_About this exercise_
What lines of the data hold the string "import"? Pull each one out.
Segment Open
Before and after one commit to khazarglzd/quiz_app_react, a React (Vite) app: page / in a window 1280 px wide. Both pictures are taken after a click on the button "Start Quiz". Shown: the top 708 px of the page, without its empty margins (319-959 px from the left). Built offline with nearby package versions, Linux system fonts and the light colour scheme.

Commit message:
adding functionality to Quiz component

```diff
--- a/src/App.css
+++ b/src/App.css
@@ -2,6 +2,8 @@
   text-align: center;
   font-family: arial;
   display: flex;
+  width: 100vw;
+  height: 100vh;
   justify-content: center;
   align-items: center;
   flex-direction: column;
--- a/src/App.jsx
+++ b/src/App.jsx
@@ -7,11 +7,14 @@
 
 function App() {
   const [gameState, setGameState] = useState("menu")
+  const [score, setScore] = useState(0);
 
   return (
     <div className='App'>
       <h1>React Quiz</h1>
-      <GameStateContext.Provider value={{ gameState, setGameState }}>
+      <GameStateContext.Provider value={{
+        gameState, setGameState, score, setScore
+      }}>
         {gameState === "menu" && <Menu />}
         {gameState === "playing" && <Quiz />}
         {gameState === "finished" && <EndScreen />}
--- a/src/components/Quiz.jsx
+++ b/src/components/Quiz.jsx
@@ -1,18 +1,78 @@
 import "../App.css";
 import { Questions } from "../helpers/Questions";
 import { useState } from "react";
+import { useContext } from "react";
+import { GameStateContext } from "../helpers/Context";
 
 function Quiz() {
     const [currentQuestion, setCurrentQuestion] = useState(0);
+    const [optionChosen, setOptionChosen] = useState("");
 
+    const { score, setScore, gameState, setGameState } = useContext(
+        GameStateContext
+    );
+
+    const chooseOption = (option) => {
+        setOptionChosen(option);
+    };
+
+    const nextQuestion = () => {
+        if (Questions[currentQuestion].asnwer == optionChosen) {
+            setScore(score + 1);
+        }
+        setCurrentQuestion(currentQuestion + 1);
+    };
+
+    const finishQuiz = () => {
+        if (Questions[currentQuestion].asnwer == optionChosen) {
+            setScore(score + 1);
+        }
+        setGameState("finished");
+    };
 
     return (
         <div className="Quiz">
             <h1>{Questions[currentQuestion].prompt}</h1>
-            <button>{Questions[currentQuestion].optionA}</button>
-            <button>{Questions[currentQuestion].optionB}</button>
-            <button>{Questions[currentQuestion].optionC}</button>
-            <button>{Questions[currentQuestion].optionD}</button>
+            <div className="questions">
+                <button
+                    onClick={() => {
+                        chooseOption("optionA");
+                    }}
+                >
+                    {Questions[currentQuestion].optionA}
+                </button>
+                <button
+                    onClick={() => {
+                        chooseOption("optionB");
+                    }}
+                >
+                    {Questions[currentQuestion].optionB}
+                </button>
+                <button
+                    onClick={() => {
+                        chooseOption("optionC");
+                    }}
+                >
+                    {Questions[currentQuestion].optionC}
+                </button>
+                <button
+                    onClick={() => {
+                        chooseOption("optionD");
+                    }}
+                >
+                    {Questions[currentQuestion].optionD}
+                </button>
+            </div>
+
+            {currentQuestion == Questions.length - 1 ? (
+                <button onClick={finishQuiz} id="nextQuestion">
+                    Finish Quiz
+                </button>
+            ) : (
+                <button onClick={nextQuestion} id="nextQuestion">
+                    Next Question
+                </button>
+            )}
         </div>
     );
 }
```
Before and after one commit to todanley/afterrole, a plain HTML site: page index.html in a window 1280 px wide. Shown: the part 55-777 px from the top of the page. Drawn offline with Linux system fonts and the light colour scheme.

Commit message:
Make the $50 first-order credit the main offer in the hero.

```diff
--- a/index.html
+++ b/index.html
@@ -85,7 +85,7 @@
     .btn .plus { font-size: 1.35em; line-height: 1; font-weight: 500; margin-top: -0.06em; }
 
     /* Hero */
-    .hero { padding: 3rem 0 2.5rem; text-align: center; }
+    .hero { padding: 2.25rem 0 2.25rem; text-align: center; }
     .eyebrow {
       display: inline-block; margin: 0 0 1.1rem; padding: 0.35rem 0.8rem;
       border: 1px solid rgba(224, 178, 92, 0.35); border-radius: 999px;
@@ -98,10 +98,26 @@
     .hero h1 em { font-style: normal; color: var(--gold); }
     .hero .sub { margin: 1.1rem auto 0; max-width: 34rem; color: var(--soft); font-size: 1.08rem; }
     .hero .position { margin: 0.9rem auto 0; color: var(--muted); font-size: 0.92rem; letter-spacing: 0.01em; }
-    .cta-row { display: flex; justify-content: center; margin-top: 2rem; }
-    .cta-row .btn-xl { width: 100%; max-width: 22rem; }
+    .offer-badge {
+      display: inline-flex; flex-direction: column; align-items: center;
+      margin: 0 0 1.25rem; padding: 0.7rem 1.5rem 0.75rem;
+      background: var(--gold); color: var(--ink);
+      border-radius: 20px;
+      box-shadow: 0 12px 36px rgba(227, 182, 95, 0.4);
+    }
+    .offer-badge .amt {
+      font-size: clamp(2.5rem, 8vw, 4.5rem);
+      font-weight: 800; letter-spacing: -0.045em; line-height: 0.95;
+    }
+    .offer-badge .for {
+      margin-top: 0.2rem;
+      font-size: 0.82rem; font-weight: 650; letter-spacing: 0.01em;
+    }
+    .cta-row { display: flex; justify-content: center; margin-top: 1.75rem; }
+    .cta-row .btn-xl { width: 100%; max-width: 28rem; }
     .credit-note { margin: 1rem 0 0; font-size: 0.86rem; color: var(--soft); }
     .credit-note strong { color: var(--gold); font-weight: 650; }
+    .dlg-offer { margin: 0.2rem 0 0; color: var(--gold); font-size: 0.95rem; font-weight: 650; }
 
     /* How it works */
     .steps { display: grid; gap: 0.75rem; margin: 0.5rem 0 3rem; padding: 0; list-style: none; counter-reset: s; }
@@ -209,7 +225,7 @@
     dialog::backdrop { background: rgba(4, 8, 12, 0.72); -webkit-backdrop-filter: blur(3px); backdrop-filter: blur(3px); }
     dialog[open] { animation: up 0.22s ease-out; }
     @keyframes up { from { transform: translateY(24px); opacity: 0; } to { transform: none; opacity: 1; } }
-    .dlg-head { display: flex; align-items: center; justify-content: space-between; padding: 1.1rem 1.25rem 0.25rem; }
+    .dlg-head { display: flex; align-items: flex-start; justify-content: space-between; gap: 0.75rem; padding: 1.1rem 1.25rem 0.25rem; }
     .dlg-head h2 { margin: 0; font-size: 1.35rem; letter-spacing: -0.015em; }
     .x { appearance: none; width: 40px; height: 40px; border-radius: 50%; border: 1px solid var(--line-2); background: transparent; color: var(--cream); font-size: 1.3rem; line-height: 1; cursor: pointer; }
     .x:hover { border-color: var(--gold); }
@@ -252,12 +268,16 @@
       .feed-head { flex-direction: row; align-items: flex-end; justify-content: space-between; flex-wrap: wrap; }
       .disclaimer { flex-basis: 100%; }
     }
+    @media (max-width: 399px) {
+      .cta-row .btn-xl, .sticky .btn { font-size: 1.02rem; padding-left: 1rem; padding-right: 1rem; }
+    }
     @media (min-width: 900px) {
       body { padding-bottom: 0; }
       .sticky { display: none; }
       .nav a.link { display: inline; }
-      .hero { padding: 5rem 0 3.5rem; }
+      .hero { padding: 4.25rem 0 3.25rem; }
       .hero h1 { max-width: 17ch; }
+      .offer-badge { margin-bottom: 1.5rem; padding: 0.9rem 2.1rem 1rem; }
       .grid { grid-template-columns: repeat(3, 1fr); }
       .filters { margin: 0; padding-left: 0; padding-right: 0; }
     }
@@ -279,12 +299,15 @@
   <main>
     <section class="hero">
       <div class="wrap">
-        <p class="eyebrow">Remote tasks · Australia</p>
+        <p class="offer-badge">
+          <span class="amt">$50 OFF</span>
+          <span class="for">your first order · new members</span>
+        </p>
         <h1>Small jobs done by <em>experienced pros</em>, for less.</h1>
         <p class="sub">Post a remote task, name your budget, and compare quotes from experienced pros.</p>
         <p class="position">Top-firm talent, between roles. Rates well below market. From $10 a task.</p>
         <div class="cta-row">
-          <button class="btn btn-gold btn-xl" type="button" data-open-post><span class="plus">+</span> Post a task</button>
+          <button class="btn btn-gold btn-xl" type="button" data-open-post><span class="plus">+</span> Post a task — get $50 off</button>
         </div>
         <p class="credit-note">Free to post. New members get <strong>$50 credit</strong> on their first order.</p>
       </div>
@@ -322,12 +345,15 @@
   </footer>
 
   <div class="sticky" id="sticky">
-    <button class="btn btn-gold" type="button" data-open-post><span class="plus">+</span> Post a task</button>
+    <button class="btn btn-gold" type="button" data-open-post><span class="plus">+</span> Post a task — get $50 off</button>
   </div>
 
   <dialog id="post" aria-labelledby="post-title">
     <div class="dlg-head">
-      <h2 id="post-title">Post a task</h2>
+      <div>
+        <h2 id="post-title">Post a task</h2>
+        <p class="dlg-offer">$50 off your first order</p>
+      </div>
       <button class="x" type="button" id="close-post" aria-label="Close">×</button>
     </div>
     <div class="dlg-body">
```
Segment Closed
_Result_
 import "../App.css";
 import { Questions } from "../helpers/Questions";
 import { useState } from "react";
+import { useContext } from "react";
+import { GameStateContext } from "../helpers/Context";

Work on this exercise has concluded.